Records from a data collection:

┏━━

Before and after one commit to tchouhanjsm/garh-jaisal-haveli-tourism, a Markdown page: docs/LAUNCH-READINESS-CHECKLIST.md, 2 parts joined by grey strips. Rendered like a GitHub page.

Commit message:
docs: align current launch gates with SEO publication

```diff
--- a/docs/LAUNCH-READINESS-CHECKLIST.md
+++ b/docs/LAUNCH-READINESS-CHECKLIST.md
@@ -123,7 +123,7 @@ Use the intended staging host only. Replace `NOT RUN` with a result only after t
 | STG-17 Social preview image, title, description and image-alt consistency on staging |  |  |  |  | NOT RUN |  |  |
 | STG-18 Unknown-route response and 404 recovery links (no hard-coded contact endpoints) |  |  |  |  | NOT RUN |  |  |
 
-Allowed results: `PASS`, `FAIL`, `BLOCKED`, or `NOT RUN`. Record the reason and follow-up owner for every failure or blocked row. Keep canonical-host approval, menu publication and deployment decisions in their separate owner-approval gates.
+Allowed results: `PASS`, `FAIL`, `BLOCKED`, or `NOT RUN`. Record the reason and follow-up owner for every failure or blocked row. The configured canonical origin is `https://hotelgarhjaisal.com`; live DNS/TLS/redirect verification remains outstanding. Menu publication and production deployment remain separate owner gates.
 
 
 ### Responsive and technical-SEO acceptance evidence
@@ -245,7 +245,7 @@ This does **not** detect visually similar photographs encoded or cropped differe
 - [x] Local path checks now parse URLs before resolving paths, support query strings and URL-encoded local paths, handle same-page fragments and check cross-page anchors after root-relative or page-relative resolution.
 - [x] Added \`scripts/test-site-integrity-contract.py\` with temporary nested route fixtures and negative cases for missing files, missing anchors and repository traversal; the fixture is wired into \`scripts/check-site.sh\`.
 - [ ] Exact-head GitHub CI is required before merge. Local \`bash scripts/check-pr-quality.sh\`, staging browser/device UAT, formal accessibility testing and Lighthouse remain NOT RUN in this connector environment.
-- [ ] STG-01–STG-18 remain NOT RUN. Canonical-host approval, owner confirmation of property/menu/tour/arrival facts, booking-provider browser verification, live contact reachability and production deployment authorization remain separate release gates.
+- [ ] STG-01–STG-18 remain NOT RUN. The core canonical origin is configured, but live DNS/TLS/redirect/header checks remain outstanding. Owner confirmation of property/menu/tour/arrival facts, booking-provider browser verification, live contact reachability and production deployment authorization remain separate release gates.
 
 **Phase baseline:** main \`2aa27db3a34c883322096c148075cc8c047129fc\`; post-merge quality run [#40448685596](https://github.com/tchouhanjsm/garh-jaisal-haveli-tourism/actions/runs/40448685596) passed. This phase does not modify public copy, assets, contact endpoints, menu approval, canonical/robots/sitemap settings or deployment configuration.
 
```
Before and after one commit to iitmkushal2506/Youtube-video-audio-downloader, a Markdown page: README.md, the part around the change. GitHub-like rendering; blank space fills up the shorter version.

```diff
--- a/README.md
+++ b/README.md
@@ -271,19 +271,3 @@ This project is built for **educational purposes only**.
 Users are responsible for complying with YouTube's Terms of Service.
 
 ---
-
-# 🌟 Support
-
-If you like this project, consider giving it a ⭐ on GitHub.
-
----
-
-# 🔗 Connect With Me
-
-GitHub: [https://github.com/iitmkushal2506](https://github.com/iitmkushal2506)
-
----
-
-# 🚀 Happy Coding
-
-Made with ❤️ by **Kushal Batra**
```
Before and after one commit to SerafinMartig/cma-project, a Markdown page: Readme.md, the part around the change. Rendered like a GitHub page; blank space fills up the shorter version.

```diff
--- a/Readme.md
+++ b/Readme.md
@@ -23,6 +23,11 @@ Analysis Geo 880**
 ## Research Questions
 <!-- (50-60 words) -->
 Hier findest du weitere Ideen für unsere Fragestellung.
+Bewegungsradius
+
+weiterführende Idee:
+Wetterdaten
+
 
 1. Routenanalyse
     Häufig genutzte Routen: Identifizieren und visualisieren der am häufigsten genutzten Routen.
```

┗━━

Instructions to follow
Report each line above containing the string "only".

Task result
@@ -123,7 +123,7 @@ Use the intended staging host only. Replace `NOT RUN` with a result only after t
@@ -271,19 +271,3 @@ This project is built for **educational purposes only**.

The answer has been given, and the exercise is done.